The government must scrap new tax policy ‘reverse charge VAT’ to show they are listening to builders and protecting jobs, according to the Federation of Master Builders (FMB)
New data from the FMB has found that 66% of builders either anticipate that reverse charge VAT will have a ‘moderate or significant’ impact on their firm’s cashflow, are still unclear on the details of this complicated policy or have never even heard of it.
When asked what the impact of reverse charge VAT will be on cashflow, builders said:
- Moderate or significant impact – 37%
- Minor or no impact – 34%
- I don’t know what the impact will be – 23%
- I don’t know what reverse charge VAT is – 6%
A ‘damaging policy being introduced’
Brian Berry, chief executive of the Federation of Master Builders, said: “Reverse charge VAT is a damaging policy being introduced at the worst possible time for builders.
“By removing the flow of VAT money between businesses in the construction supply chain, 4 in 10 builders say this will have a ‘significant or moderate’ impact on their cashflow.
“The construction industry stands ready to tackle tax fraud, but reverse charge VAT harms all builders for the actions of a minority of unscrupulous firms.
“Reverse charge VAT is a complicated policy that it takes time to prepare for. Time is a luxury most builders have not had over the past year, as demonstrated by the 29% of my members who are either unaware of the policy or unsure of its impact.
“The government is placing a strong emphasis on keeping construction sites open and protecting jobs. If the industry is to continue supporting recovery, the government must listen to builders and scrap reverse charge VAT.”
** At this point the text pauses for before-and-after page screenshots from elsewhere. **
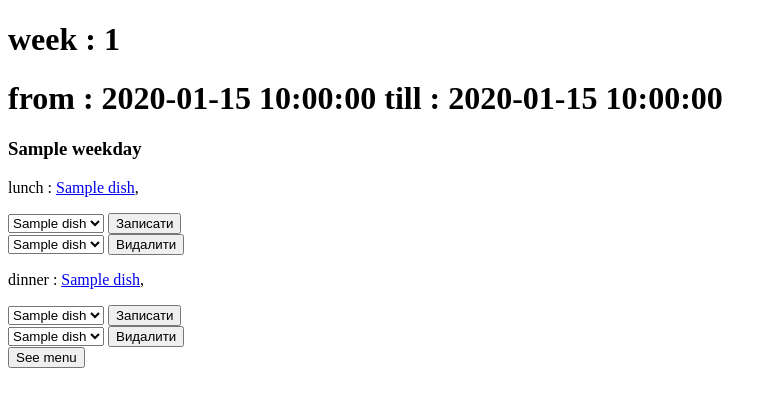
After one commit to perites/fooder_old, a Flask app: template templates/menu_edit.html in a window 1280 px wide. The commit adds this page. Shown: the top 407 px of the page, without its empty margins (0-777 px from the left). Run offline with Flask 3, Linux system fonts and the light colour scheme; the template is opened without the code that fills it: most values are stand-ins (such as "Sample title", 1, 10 or a date in 2020).

Commit message:
added list making, /menu/edit page , functions in work_with_db connected to one class

```diff
--- a/app.py
+++ b/app.py
@@ -1,9 +1,10 @@
 import logging
+import datetime
 
-from flask import Flask, render_template
+from flask import Flask, render_template, request, redirect
 
-from databases import *
-from work_with_db import *
+from databases import Dish
+from work_with_db import ManageTables
 from decorators import error_catcher
 
 
@@ -19,12 +20,12 @@ logging.basicConfig(format='%(levelname)s: %(asctime)s - %(message)s', datefmt='
 @error_catcher
 def home(weekday=None):
     date = datetime.date.today()
-    week = make_week(date)
     if weekday:
+        week = ManageTables().make_week(date)
         if 0 < weekday < 8:
             date = week[weekday - 1]
 
-    day = menu_for_day(date)
+    day = ManageTables().menu_for_day(date)
     return render_template("main.html", day=day)
 
 
@@ -33,15 +34,56 @@ def home(weekday=None):
 def menu(date):
     date_format = "%Y-%m-%d"
     date = datetime.datetime.strptime(date, date_format).date()
-    days = days_of_week(date)
+    days = ManageTables().days_of_week(date)
     return render_template("menu.html", days=days)
 
 
 @app.route("/dish/<dish_name>/")
 @error_catcher
 def dish(dish_name):
-    ingr = get_ingredients(dish_name)
+    ingr = ManageTables().get_ingredients(dish_name)
     return render_template("dish.html", ingr=ingr)
+
+
+@app.route("/list/<date>/")
+@error_catcher
+def list(date):
+    date_format = "%Y-%m-%d"
+    date = datetime.datetime.strptime(date, date_format).date()
+    day = ManageTables().menu_for_day(date)
+    ingr_list = [ingr for ingr in day.ingredients]
+    return render_template("list.html", ingr_list=ingr_list, day=day)
+
+
+@app.route("/menu/edit/<date>/", methods=["GET"])
+@error_catcher
+def menu_edit_get(date):
+    date_format = "%Y-%m-%d"
+    date = datetime.datetime.strptime(date, date_format).date()
+
+    days = ManageTables().days_of_week(date)
+    dishes = Dish.select()
+
+    return render_template("menu_edit.html", days=days, dishes=dishes)
+
+
+@app.route("/menu/edit/<date>", methods=["POST"])
+@error_catcher
+def menu_edit_post(date):
+
+    date_format = "%Y-%m-%d"
+    date_obj = datetime.datetime.strptime(date, date_format).date()
+
+    forms = ['dish_lunch', 'dish_dinner', 'dish_lunch_delete', 'dish_dinner_delete']
+
+    for form in forms:
+        try:
+            selected_dish = request.form[form]
+            ManageTables().change_day(date_obj, selected_dish=selected_dish, form=form)
+        except Exception:
+            pass
+
+    return redirect("/menu/edit/" + date)
 
 
 if __name__ == '__main__':
--- /dev/null
+++ b/templates/menu_edit.html
@@ -0,0 +1,70 @@
+<!DOCTYPE html>
+<html>
+<head>
+	<title>fooder</title>
+</head>
+<body>
+
+<h1>week : {{days[0].week_number}}</h1>
+<h1>from : {{days[0].date}} till : {{days[-1].date}}</h1>
+
+{% for day in days %}
+
+
+	<h3>{{ day.weekday}}</h3>
+	<p>lunch :  {% for dish in day.lunch %}
+  		<a href="/dish/{{dish.name}}">{{ dish.name }}</a>,
+  	{% endfor %}
+  	</p>
+
+   	<form action="/menu/edit/{{day.date}}" method="POST">
+	    <select name="dish_lunch">
+	    {% for dish in dishes %}
+	        <option value="{{ dish.name }}">{{ dish.name }}</option>
+	    {% endfor %}
+	    </select>
+	    <button type="submit">Записати</button>
+	</form>
+
+	<form action="/menu/edit/{{day.date}}" method="POST">
+	    <select name="dish_lunch_delete">
+	    {% for dish in day.lunch %}
+	        <option value="{{ dish.name }}">{{ dish.name }}</option>
+	    {% endfor %}
+	    </select>
+	    <button type="submit">Видалити</button>
+	</form>
+
+
+  	<p>dinner :  {% for dish in day.dinner %}
+  		<a href="/dish/{{dish.name}}">{{ dish.name }}</a>,
+  	{% endfor %}
+  	</p>
+
+	<form action="/menu/edit/{{day.date}}" method="POST">
+    	<select name="dish_dinner">
+	    {% for dish in dishes %}
+	        <option value="{{ dish.name }}">{{ dish.name}}</option>
+	    {% endfor %}
+	    </select>
+	    <button type="submit">Записати</button>
+    </form>
+
+	<form action="/menu/edit/{{day.date}}" method="POST">
+	    <select name="dish_dinner_delete">
+	    {% for dish in day.dinner %}
+	        <option value="{{ dish.name }}">{{ dish.name }}</option>
+	    {% endfor %}
+	    </select>
+	    <button type="submit">Видалити</button>
+	</form>
+
+
+{% endfor %}
+
+<form action="/menu/{{days[0].date}}"  method="GET">
+<button >See menu</button>
+</form>
+
+</body>
+</html>
```
Also changed, not shown: templates/dish.html (+4 -3 lines), templates/list.html (added, +14 -0 lines), templates/main.html (+7 -7 lines), templates/menu.html (+26 -5 lines), work_with_db.py (+124 -153 lines).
Deepak Singh Udassi, director of City Lofts London, commented: “It is important to tackle fraud in the construction supply chain. Due to the little to no regulation in the industry, rogue traders are able to operate freely, to the detriment of consumers and reputable businesses like mine and other FMB members.
“However, reverse charge VAT is not the solution. A mandatory licensing scheme for UK construction businesses would tackle the root cause of this problem by introducing a minimum barrier to entry.
“Licensing would also drive-up standards, professionalism and the reputation of the industry, which is clearly not well regarded across Whitehall as demonstrated by this punitive policy.”